|U.U. FACULTY of AGRICULTURE DEPARTMENT of SOIL SCIENCES|
REMOTE SENSING & GIS
WHAT is REMOTE SENSING (RS) ?
Remote sensing is defined as the technique of measuring or gathering information about objects or a phenomenon from a distance without having physical contact with the objects of investigation. It can be briefly regarded as Earth observation or teledetection. The investigation is done by sensing and recording reflected or emitted energy and processing, analyzing and applying that information. The instruments used for this special technology are photographic cameras, mechanical scanners, and imaging radar systems carried on aircrafts and earth observing satellites. The remote sensing platforms are designed to collect and record specific types of energy that impinges upon them. Remote sensing devices differentiated in terms of whether they are active or passive. Active remote sensing systems such as radar and sonar, produced and dispatched energy to a target and record the reflected component. Passive remote sensing systems such as photographic cameras, detect only the energy reflected naturally from an object. It can be sunlight or thermal infrared emission.
COMPONENTS of RS
Whether it's sensing from ground, atmosphere or space there are 4 Remote Sensing components in deed;
The electromagnetic (EM)
spectrum is the full range of frequencies, from radio waves to gamma rays,
that characterizes light. It is the distribution of electromagnetic
radiation according to energy. The electromagnetic spectrum covers a wide
range of wavelengths and photon energies.
Generally, EM radiation is classified by wavelength into electrical energy,
radio, microwave, infrared, the visible region we perceive as light,
ultraviolet, X-rays and gamma rays.
behavior of EM radiation depends on its wavelength. Higher frequencies have

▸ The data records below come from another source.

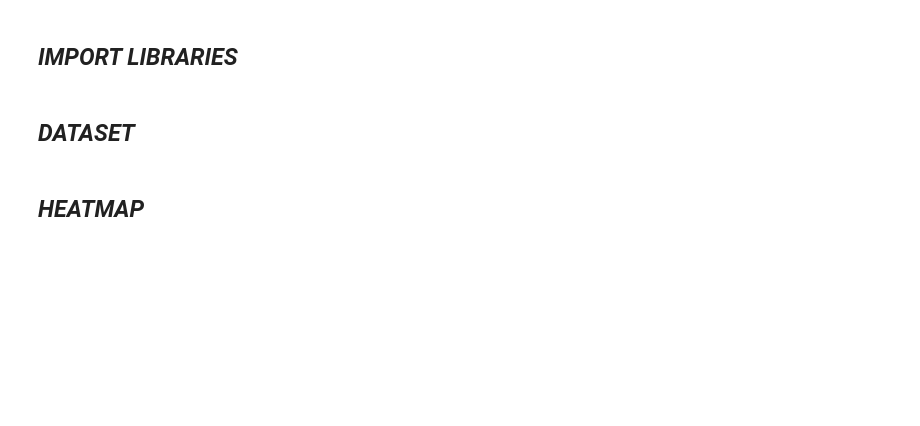
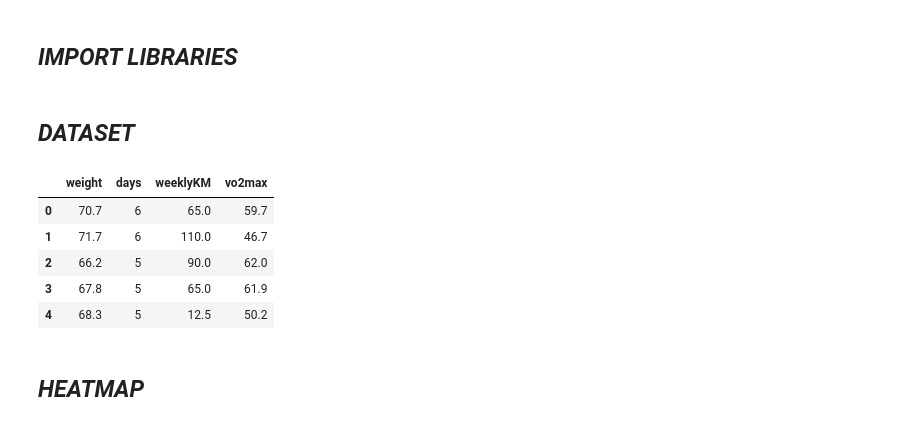
Before and after one commit to lambione/ML-running-thesis, a Jupyter notebook: linearRegression.ipynb, the cells around one changed output. Drawn from its saved outputs; the diff is of its cells as text; code cells hidden in the pictures; blank space fills up the shorter version.

```diff
--- a/linearRegression.ipynb
+++ b/linearRegression.ipynb
@@ -26,8 +25,17 @@ from mpl_toolkits.mplot3d import Axes3D
 # %%
 data = pd.read_csv('cleaned_data.csv')
 data = data.dropna(subset=['marathon_time_in_minutes']) # NOTE: dropping NaN in marathon times
 y_marathon = data[['weight', 'days', 'weeklyKM', 'vo2max' ]]
 X_marathon = data[['marathon_time_in_minutes', 'height', 'age', 'yearsTrained',]]
+
+y_marathon.head()
+# %% [output]
+|  | weight | days | weeklyKM | vo2max |
+| 0 | 70.7 | 6 | 65.0 | 59.7 |
+| 1 | 71.7 | 6 | 110.0 | 46.7 |
+| 2 | 66.2 | 5 | 90.0 | 62.0 |
+| 3 | 67.8 | 5 | 65.0 | 61.9 |
+| 4 | 68.3 | 5 | 12.5 | 50.2 |
 # %% [markdown]
 ## __*HEATMAP*__
 # %%
```
Also changed, not shown: parts of 6 cells of this notebook.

shorter wavelengths, and lower frequencies have longer wavelengths. When EM
radiation interacts with single atoms and molecules, its behavior depends on
the amount of energy per quantum it carries.

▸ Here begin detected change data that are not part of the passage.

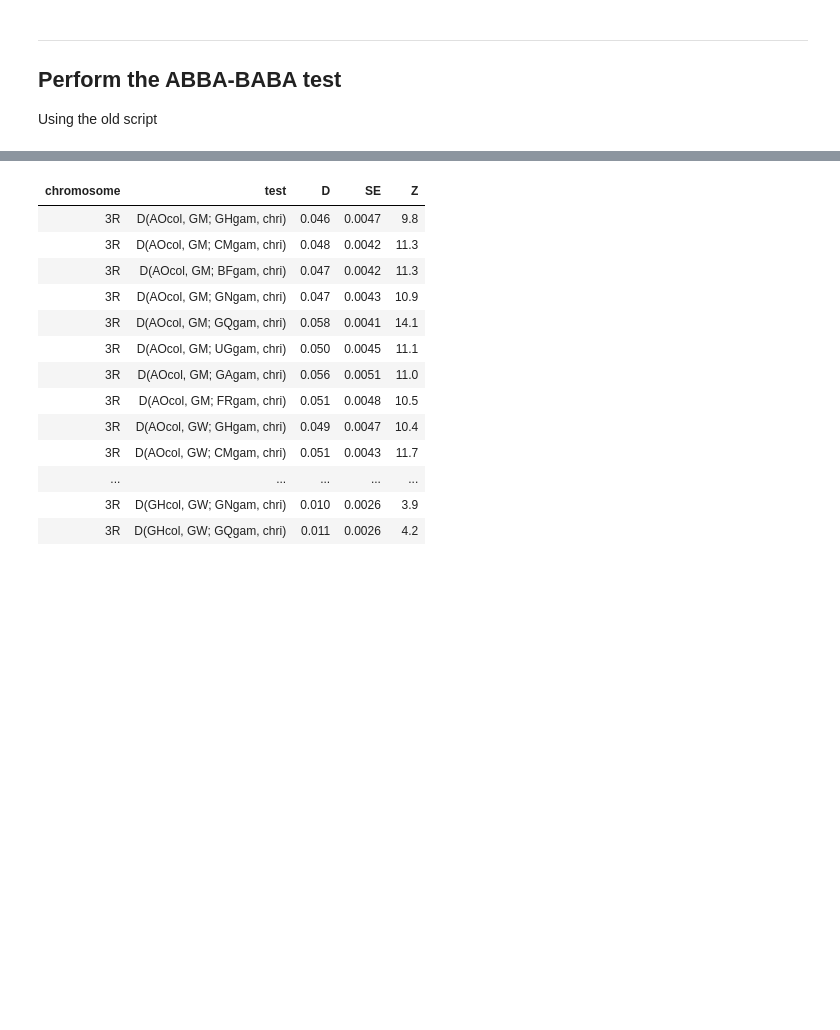
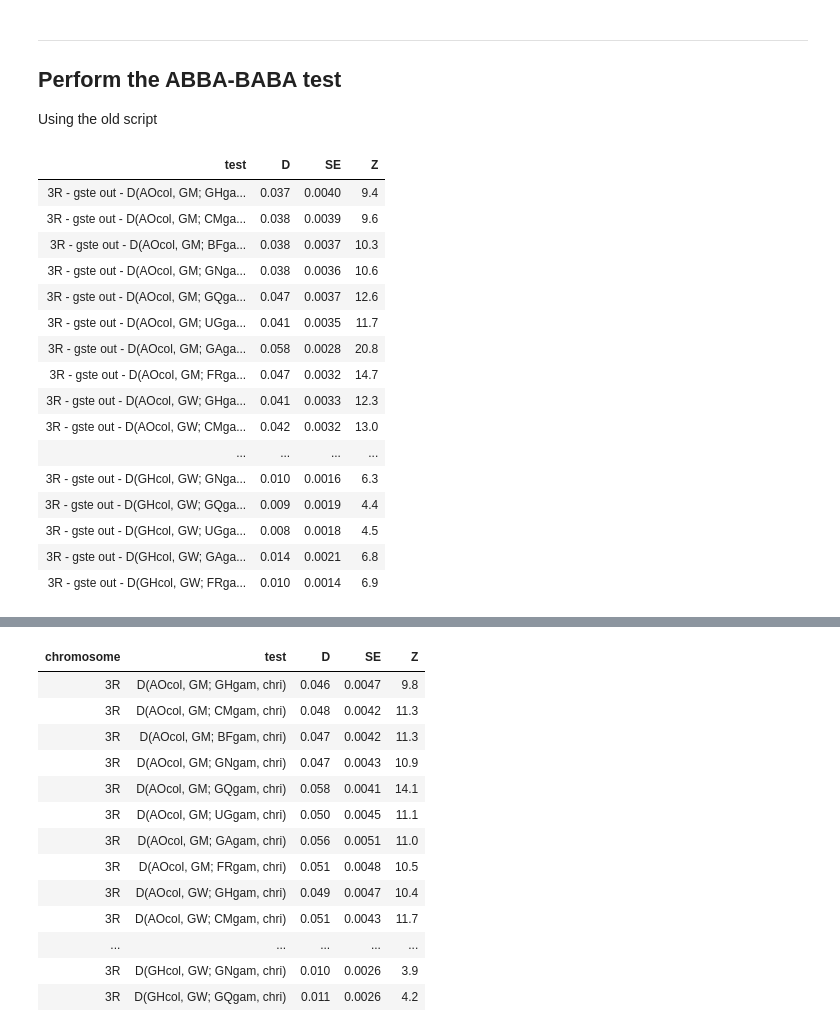
Before and after one commit to randomxsk8/notebooks, a Jupyter notebook: 12022019_ABBABABA_GSTe Out.ipynb, the cells around one changed output, grey strips where cells are left out. Cells and saved outputs as stored; diff of their text form; code cells hidden in the pictures; blank space fills up the shorter version.

```diff
--- a/12022019_ABBABABA_GSTe Out.ipynb
+++ b/12022019_ABBABABA_GSTe Out.ipynb
@@ -116,3 +136,3 @@ TypeError: bad number of dimensions: expected 2; found 1
 # %%
-ac_3R_chri_gste_out = np.vstack(ac_chri_3R_first, ac_chri_3R_second)
+ac_3R_chri_gste_out = allel.AlleleCountsChunkedArray(np.append(ac_chri_3R_first, ac_chri_3R_second, axis = 0))
 ac_3R_chri_gste_out
@@ -125,15 +155,15 @@ chromosomes = ['3R']
 # %%
 ac_cache = dict()
 
-def load_ac(chrom, pop):
-    if (chrom, pop) in ac_cache:
-        return ac_cache[chrom, pop]
+def load_ac(pop):
+    if (pop) in ac_cache:
+        return ac_cache[pop]
     else:
         if pop in out_species:
-            ac = calldata_out[chrom][pop]
+            ac = ac_3R_chri_gste_out
         else:
-            ac = calldata_biallel[chrom][pop]
-            ac_cache[chrom, pop] = ac
+            ac = ac_3R_gste_out[pop]
+            ac_cache[pop] = ac
         return ac
 
 fourpop_cache = dict()
@@ -139,0 +227,25 @@ fourpop_cache = dict()
+# %%
+A = an_col
+B = an_na
+C = an_gam
+D = 'chri'
+# %%
+f4_analyses(A, B, C, D)
+# %% [output]
+| test | D | SE | Z |
+| 3R - gste out - D(AOcol, GM; GHga... | 0.037 | 0.0040 | 9.4 |
+| 3R - gste out - D(AOcol, GM; CMga... | 0.038 | 0.0039 | 9.6 |
+| 3R - gste out - D(AOcol, GM; BFga... | 0.038 | 0.0037 | 10.3 |
+| 3R - gste out - D(AOcol, GM; GNga... | 0.038 | 0.0036 | 10.6 |
+| 3R - gste out - D(AOcol, GM; GQga... | 0.047 | 0.0037 | 12.6 |
+| 3R - gste out - D(AOcol, GM; UGga... | 0.041 | 0.0035 | 11.7 |
+| 3R - gste out - D(AOcol, GM; GAga... | 0.058 | 0.0028 | 20.8 |
+| 3R - gste out - D(AOcol, GM; FRga... | 0.047 | 0.0032 | 14.7 |
+| 3R - gste out - D(AOcol, GW; GHga... | 0.041 | 0.0033 | 12.3 |
+| 3R - gste out - D(AOcol, GW; CMga... | 0.042 | 0.0032 | 13.0 |
+| ... | ... | ... | ... |
+| 3R - gste out - D(GHcol, GW; GNga... | 0.010 | 0.0016 | 6.3 |
+| 3R - gste out - D(GHcol, GW; GQga... | 0.009 | 0.0019 | 4.4 |
+| 3R - gste out - D(GHcol, GW; UGga... | 0.008 | 0.0018 | 4.5 |
+| 3R - gste out - D(GHcol, GW; GAga... | 0.014 | 0.0021 | 6.8 |
+| 3R - gste out - D(GHcol, GW; FRga... | 0.010 | 0.0014 | 6.9 |
```
Also changed, not shown: parts of 18 cells of this notebook, 5 other files.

Hotter, more energetic objects and events create higher energy radiation
than cool objects. Only extremely hot objects or particles moving at very
high velocities can create high-energy radiation like X-rays and gamma-rays.
Remote sensing systems which measure energy that is naturally available are called passive sensors. Passive sensors can only be used to detect energy when the naturally occurring energy is available. For all reflected energy, this can only take place during the time when the sun is illuminating the Earth Active sensors, on the other hand, provide their own energy source for illumination. The sensor emits radiation which is directed toward the target to be investigated. The radiation reflected from that target is detected and measured by the sensor. Advantages for active sensors include the ability to obtain measurements anytime, regardless of the time of day or season. Active sensors can be used for examining wavelengths that are not sufficiently provided by the sun, such as microwaves, or to better control the way a target is illuminated.
|The zones and wavelength of the Electromagnetic Spectrum for Remote Sensing are as follows (Ses÷ren 1999).|
|1- Optic Wavelength||: 0.3 - 16 Ám|
|a.Ultraviolet||: 0.3-0.4 Ám|
|b.Visible spectrum||: 0.4-0.7 Ám|
|Blue||: 0,4-0,5 Ám|
|Green||: 0,5-0,6 Ám|
|Red||: 0,6-07 Ám|
|c.Near infrared||: 0.7-0.9 Ám|
|d.Moderate infrared||: 0.9-3 Ám|
|Thermal infrared||: 3-15 Ám|
|2- Microwaves||: 0.83-133 cm|
|A.Pasive microwave||: 1 mm-1 m|
|B.Active microwave (radar)|
|a.SHF (super high frequency)||: 1 cm-10 cm|
|b.UHF (ultra high frequency)||: 10 cm-1 m|